Living in a sober living community can make a big impact on those committed to sobriety, especially if they’ve primarily used substances in social settings in the past. It is important to remember, however, that finding a great sober living community is different from apartment hunting. After all, it is meant to provide more than just housing—it is designed to help those in recovery to maintain their sobriety. If you’re looking to reside in a sober living community, these 6 questions can help you narrow down your options and determine which one is right for you.
1. “What are the costs?”
A sober living community is a supplement to recovery. While living in a sober living home, also known as halfway homes, rent may only be one part of the monthly fees you would have to pay. Utilities and food expenses may or may not be included. Oftentimes, sober living communities also charge fines for violations of house rules, which could be as minor as .25 cents for swearing in the house or as high as loss of rent monies in facilities that have zero tolerance and immediate eviction rules. Collections for birthdays, late fees and drug testing fees can also add up quickly if not included in your monthly budget.
2. “What are the rules?”
The rules of the sober living community are crucial to assisting residents in maintaining sobriety and to helping strangers get along in a family setting. At times, however, the rules can be unexpected and burdensome. For example, having a curfew or scheduled chores can feel unnecessarily prohibitive to an adult who has been living independently for about 20 years. These rules can be found in almost every sober living community as they help both the residents and the stability of the sober living community. Most will have the rules written out and available for you to sign. Read them carefully, understand that they are rules you will have to live with and ask questions about anything that is not clear to you.
3. “What is the average length of stay?”
In most cases, sober living communities are not designed to be long-term housing solutions, but effective homes will have limited turnover. Often, a 90 day commitment is required. If residents are leaving after one or two weeks, it could be a sign that the home is not functioning well due to residents relapsing and leaving or its conditions being difficult for recovering addicts to bear. Knowing the average length of stay also helps you prepare for your next step after the sober living community.
4. “Is the home registered with authorities?”
Depending on jurisdiction in the area, a sober living community may or may not need to be registered with the state or local authorities. This is important because if the sober living community is registered or licensed, it may be possible to obtain information regarding the facility. A state that licenses sober living homes may provide annual inspections. Zoning boards may limit the number of sober living communities and other boarding houses with non-related adults living together within a residential area. If the home is not registered when they are located in an area where they are required to be, the facility could be closed down at any time with little or no notice.

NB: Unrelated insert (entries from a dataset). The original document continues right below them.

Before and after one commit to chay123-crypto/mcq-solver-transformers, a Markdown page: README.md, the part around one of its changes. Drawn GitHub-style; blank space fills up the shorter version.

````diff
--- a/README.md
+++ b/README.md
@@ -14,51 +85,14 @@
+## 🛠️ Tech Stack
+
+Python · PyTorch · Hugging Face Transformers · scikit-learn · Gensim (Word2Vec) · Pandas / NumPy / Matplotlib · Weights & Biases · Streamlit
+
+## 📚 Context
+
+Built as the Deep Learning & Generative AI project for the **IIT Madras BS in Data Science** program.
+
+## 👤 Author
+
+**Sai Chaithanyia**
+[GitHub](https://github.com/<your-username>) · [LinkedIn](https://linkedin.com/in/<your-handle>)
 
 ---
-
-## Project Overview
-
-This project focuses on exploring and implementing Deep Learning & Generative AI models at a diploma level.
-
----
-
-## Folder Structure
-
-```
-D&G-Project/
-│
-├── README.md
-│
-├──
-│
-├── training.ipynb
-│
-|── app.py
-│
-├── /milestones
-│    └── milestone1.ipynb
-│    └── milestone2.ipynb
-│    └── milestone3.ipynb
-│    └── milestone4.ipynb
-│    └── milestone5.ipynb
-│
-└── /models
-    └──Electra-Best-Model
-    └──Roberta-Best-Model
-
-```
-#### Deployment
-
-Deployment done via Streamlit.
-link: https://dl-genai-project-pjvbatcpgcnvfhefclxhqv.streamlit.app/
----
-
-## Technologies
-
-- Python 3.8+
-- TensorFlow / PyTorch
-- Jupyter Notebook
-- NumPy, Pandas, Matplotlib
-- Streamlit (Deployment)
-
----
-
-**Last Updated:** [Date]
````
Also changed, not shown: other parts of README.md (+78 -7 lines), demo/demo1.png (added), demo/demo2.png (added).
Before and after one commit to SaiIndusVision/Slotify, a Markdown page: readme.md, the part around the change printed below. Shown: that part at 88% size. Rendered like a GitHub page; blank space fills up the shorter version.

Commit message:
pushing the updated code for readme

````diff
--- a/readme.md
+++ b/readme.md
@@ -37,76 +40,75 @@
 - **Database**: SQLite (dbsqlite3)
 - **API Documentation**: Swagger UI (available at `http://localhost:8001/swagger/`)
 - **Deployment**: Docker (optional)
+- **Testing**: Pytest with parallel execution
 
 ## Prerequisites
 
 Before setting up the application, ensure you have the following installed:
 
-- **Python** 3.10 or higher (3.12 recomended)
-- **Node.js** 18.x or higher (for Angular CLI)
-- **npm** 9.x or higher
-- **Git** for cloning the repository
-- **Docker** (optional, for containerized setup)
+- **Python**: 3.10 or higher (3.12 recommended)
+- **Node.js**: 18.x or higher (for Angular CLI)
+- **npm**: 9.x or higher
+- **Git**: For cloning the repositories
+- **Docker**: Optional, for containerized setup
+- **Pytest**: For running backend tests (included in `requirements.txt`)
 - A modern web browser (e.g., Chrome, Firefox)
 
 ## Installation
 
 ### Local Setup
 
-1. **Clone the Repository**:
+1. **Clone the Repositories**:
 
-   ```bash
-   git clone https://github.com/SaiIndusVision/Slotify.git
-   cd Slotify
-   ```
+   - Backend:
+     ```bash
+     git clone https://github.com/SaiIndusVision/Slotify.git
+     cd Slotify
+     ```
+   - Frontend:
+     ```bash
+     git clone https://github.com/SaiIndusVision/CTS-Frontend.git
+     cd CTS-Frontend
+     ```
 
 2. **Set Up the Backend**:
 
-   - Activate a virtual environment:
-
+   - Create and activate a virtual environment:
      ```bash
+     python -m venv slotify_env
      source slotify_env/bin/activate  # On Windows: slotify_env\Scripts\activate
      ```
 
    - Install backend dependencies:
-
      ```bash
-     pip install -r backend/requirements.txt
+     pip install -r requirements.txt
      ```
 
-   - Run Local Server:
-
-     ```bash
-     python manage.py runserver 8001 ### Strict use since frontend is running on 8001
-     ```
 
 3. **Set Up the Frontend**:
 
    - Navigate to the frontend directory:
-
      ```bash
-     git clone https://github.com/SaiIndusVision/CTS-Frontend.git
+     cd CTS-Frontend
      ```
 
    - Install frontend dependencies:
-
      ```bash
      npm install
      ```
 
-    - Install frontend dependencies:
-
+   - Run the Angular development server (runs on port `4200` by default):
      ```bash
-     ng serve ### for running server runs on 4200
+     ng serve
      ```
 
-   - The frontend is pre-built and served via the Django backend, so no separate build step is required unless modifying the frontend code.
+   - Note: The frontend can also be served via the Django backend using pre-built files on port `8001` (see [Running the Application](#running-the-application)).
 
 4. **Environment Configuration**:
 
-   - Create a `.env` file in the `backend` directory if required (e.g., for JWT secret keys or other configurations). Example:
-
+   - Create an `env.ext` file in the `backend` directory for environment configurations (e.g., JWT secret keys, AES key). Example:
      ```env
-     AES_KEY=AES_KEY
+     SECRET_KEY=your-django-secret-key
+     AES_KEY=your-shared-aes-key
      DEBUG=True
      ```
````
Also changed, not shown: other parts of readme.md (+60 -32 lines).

5. “Will my private room always be private and are there any other potential changes I should expect?”
A great situation today may not be so great in another week, especially if drastic changes take place within the home. Often, the most dramatic change would be the addition of other residents. If this means you get a new roommate, then your experience in the sober living community could change significantly. Knowing that such changes are possible and what your options are is good to know up front.
6. “Is there a house manager or equivalent available 24/7 on site?”
One of the primary sources of conflict in a sober living community occurs when residents have disagreements and a neutral party is not present to intervene. Leaving the responsibility of observing and reporting intoxicated residents to other residents can also be a problematic situation. While having a house manager present on the grounds at all times can seem impractical, doing so can, more often than not, help prevent certain issues from escalating.
Sober living communities are not for everyone, but they can be a vital step for some before returning to their regular unsupervised environments. Finding the right match, however, is the key to ensuring a successful sober living experience. Remember to ask many questions and seek advice from a trusted supporter before signing an agreement.